Within the records that follow, find every line containing the string "skeleton". Copy those lines.

RECORDS SUPPLIED
┌──
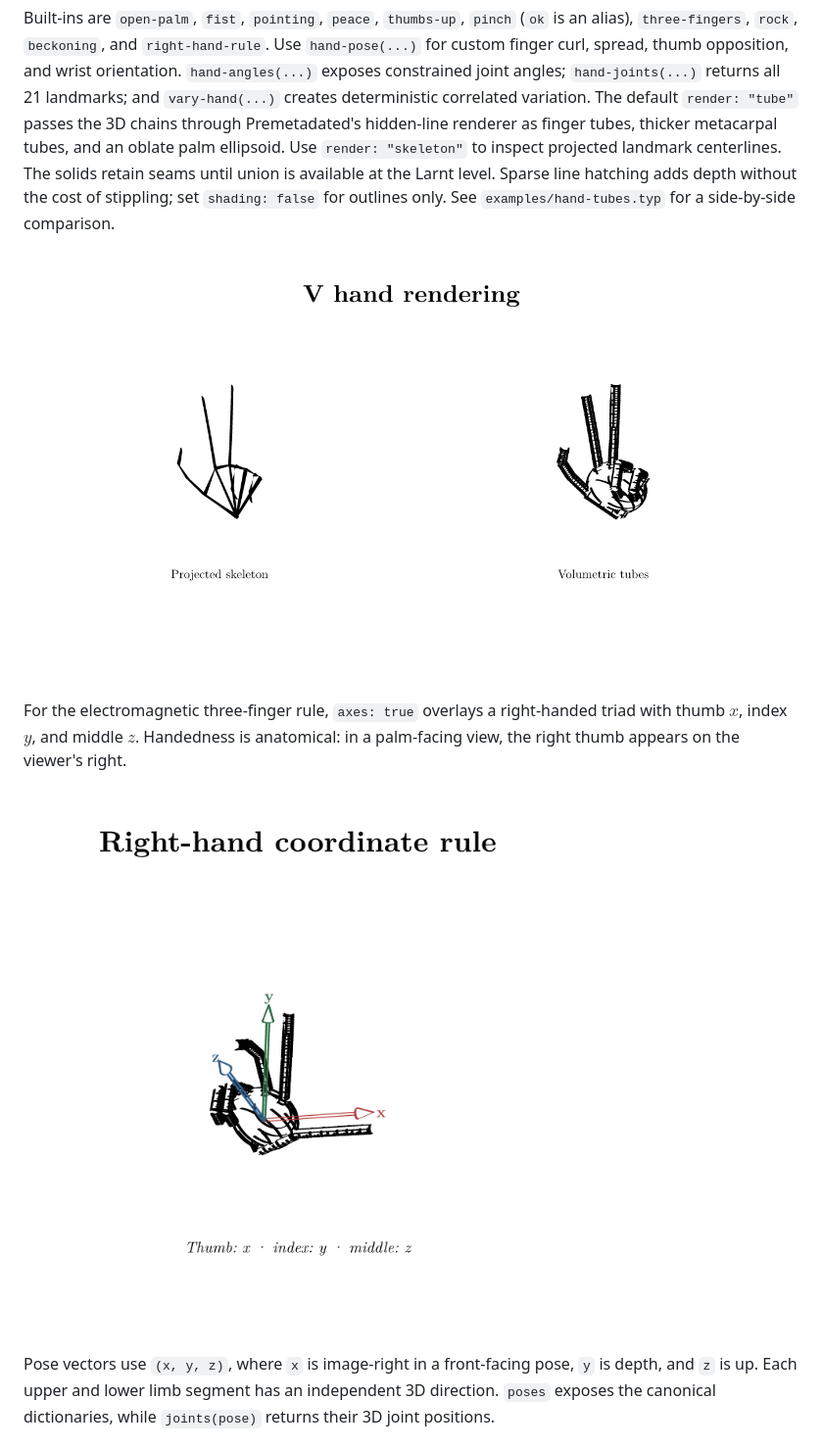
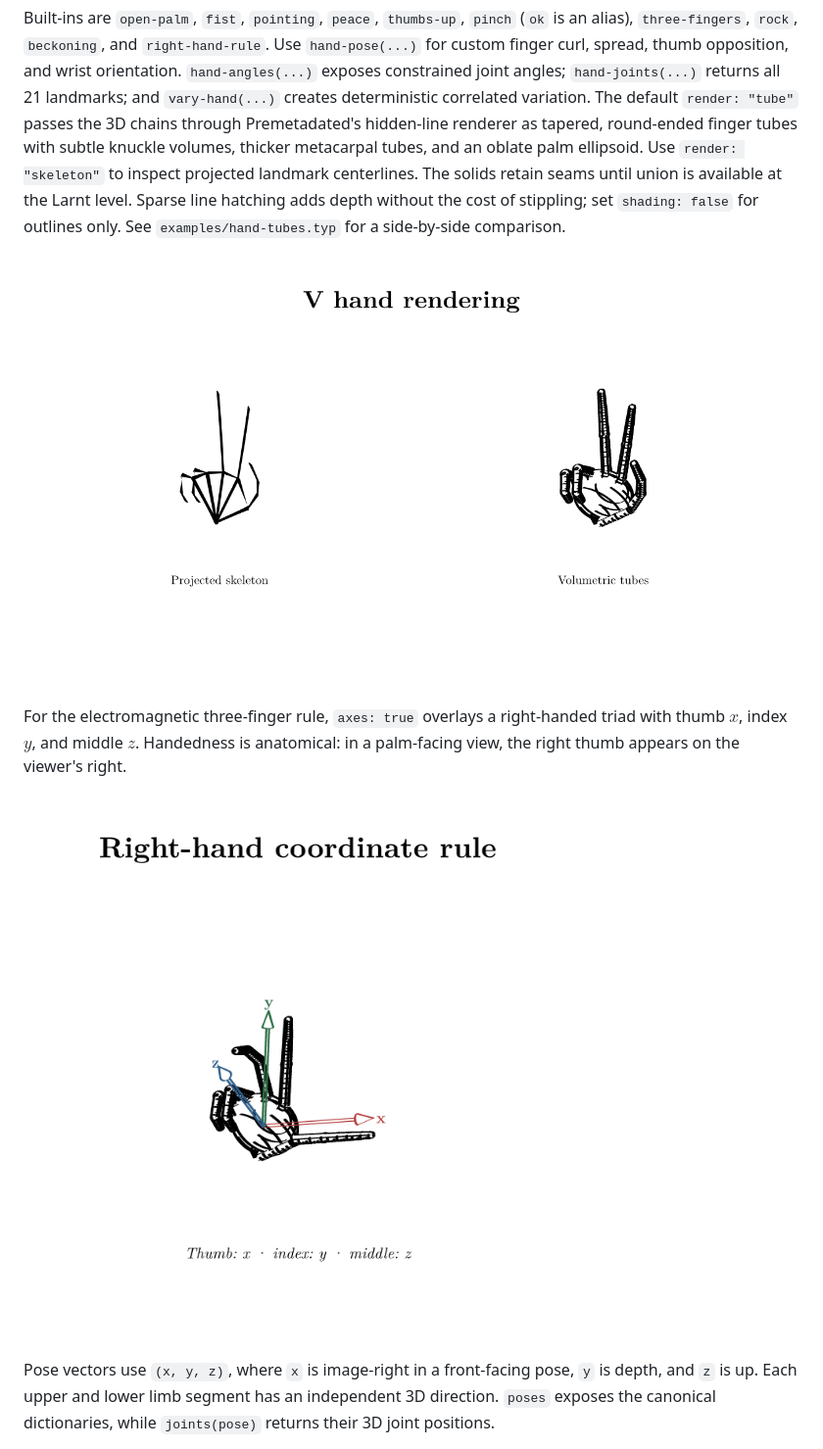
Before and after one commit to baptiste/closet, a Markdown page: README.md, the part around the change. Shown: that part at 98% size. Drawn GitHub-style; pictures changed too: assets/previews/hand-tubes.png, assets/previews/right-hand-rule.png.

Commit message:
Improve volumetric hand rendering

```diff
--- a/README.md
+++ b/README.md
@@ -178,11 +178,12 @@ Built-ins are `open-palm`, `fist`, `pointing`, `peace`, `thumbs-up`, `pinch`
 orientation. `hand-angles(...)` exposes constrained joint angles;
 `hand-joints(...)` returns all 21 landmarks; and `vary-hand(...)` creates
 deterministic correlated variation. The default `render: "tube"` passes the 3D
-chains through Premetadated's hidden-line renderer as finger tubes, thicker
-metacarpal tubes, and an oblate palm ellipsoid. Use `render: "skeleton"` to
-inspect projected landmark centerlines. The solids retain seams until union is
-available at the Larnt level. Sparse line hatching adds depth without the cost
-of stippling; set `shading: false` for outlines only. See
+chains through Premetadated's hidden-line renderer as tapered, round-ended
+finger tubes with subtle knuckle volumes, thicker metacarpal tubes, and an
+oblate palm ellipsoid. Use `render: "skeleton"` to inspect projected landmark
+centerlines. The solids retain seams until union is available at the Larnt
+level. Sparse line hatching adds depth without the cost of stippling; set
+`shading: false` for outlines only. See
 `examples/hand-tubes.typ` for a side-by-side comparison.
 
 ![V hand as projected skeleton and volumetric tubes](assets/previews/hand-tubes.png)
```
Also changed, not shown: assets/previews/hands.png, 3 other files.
└──
REPLY TO THE EXERCISE
-metacarpal tubes, and an oblate palm ellipsoid. Use `render: "skeleton"` to
+oblate palm ellipsoid. Use `render: "skeleton"` to inspect projected landmark
 ![V hand as projected skeleton and volumetric tubes](assets/previews/hand-tubes.png)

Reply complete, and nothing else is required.